INSTRUCTIONS FOR THE TASK: Your answer must be the records below, given again exactly, with no pictures in it.

DATA FOR PROCESSING:
# # #
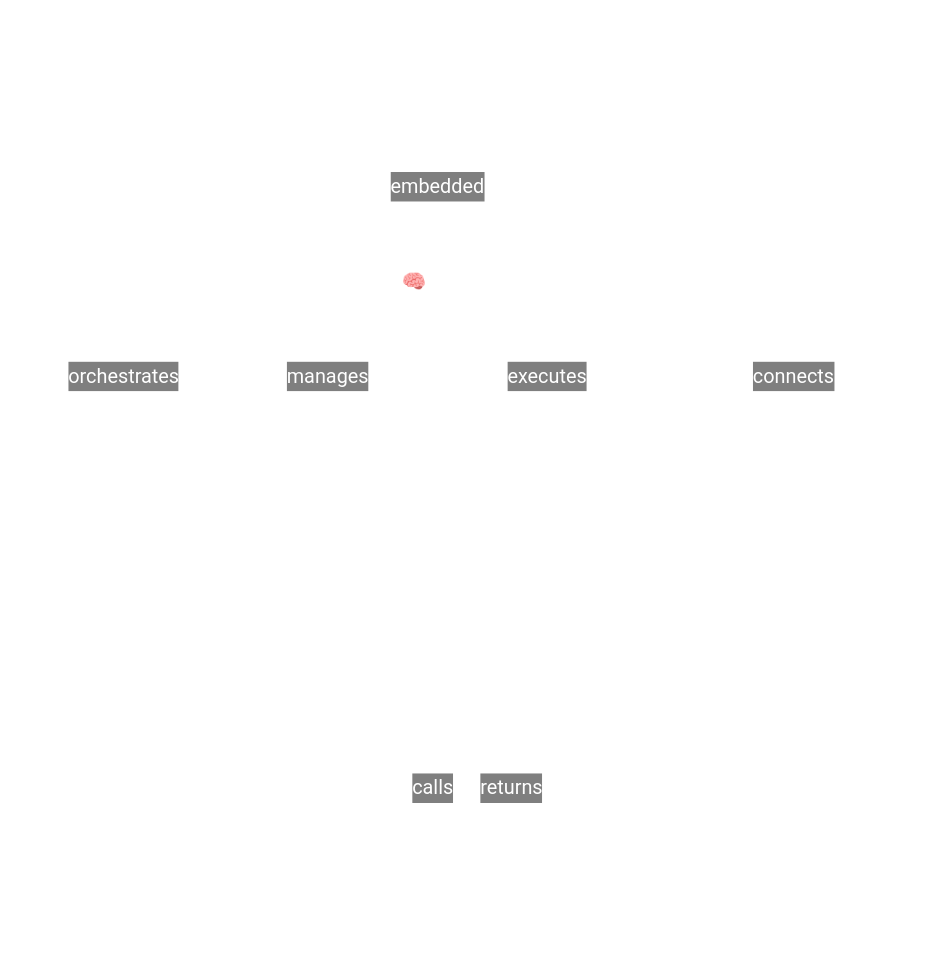
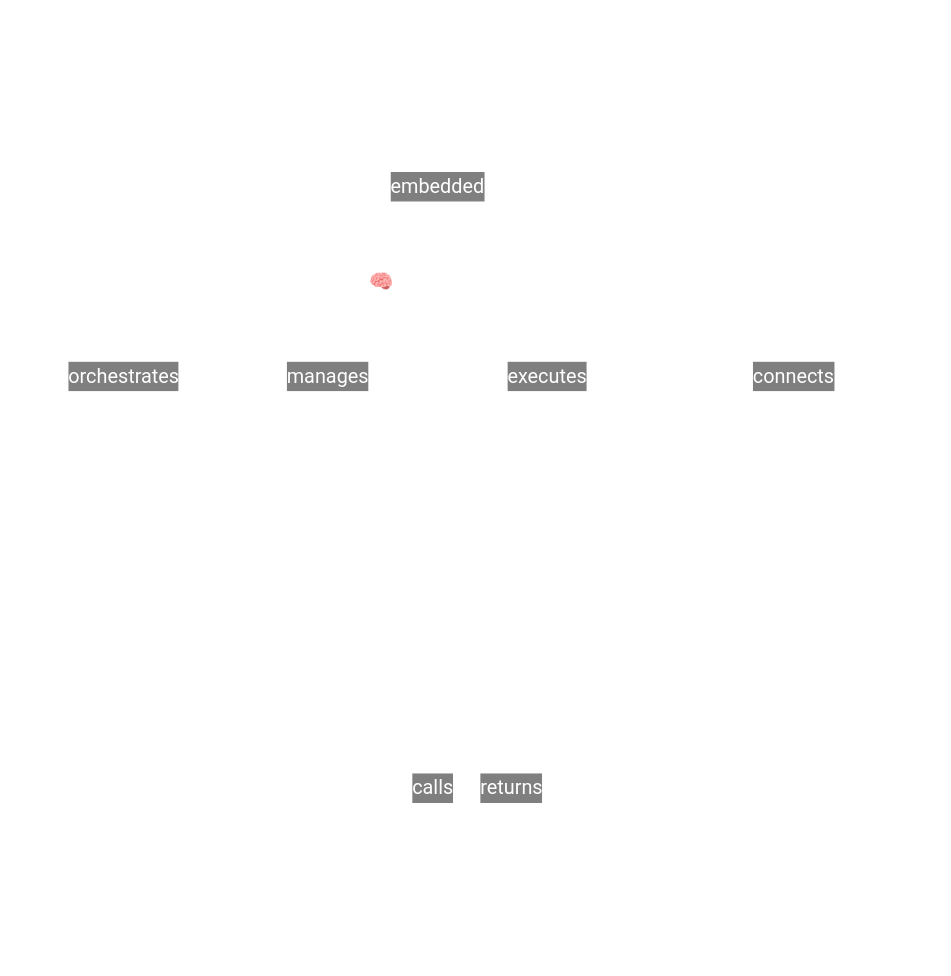
The first of 17 diagrams in website/docs/index.md (gitpavleenbali/PYAI), drawn with Mermaid before and after one commit. The commit also changed other lines of this file and 455 other files, not shown here.

First line of the commit message:
chore: rename package from pyai to openstackai

````diff
--- a/website/docs/index.md
+++ b/website/docs/index.md
@@ -41,16 +41,16 @@
 ```mermaid
 %%{init: {'theme': 'base', 'themeVariables': { 'primaryColor': 'transparent', 'primaryTextColor': '#ffffff', 'primaryBorderColor': '#ffffff', 'lineColor': '#ffffff', 'secondaryColor': 'transparent', 'tertiaryColor': 'transparent', 'background': 'transparent', 'mainBkg': 'transparent', 'nodeBorder': '#ffffff', 'clusterBkg': 'transparent', 'clusterBorder': '#ffffff', 'titleColor': '#ffffff', 'edgeLabelBackground': 'transparent', 'nodeTextColor': '#ffffff'}}}%%
 flowchart LR
     subgraph Traditional["Traditional AI Libraries"]
         A["Your Code"] -->|calls| B["AI API"]
         B -->|returns| A
     end
     
-    subgraph PYAI["PYAI Intelligence Engine"]
-        C["Application"] <-->|embedded| D["🧠 PYAI"]
+    subgraph openstackai["openstackai Intelligence Engine"]
+        C["Application"] <-->|embedded| D["🧠 openstackai"]
         D <-->|orchestrates| E["Agents"]
         D <-->|manages| F["Memory"]
         D <-->|executes| G["Workflows"]
         D -->|connects| H["LLM Providers"]
     end
 ```
````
# # #
SOLUTION TO THE PROBLEM:
The first of 17 diagrams in website/docs/index.md (gitpavleenbali/PYAI), drawn with Mermaid before and after one commit. The commit also changed other lines of this file and 455 other files, not shown here.

First line of the commit message:
chore: rename package from pyai to openstackai

````diff
--- a/website/docs/index.md
+++ b/website/docs/index.md
@@ -41,16 +41,16 @@
 ```mermaid
 %%{init: {'theme': 'base', 'themeVariables': { 'primaryColor': 'transparent', 'primaryTextColor': '#ffffff', 'primaryBorderColor': '#ffffff', 'lineColor': '#ffffff', 'secondaryColor': 'transparent', 'tertiaryColor': 'transparent', 'background': 'transparent', 'mainBkg': 'transparent', 'nodeBorder': '#ffffff', 'clusterBkg': 'transparent', 'clusterBorder': '#ffffff', 'titleColor': '#ffffff', 'edgeLabelBackground': 'transparent', 'nodeTextColor': '#ffffff'}}}%%
 flowchart LR
     subgraph Traditional["Traditional AI Libraries"]
         A["Your Code"] -->|calls| B["AI API"]
         B -->|returns| A
     end
     
-    subgraph PYAI["PYAI Intelligence Engine"]
-        C["Application"] <-->|embedded| D["🧠 PYAI"]
+    subgraph openstackai["openstackai Intelligence Engine"]
+        C["Application"] <-->|embedded| D["🧠 openstackai"]
         D <-->|orchestrates| E["Agents"]
         D <-->|manages| F["Memory"]
         D <-->|executes| G["Workflows"]
         D -->|connects| H["LLM Providers"]
     end
 ```
````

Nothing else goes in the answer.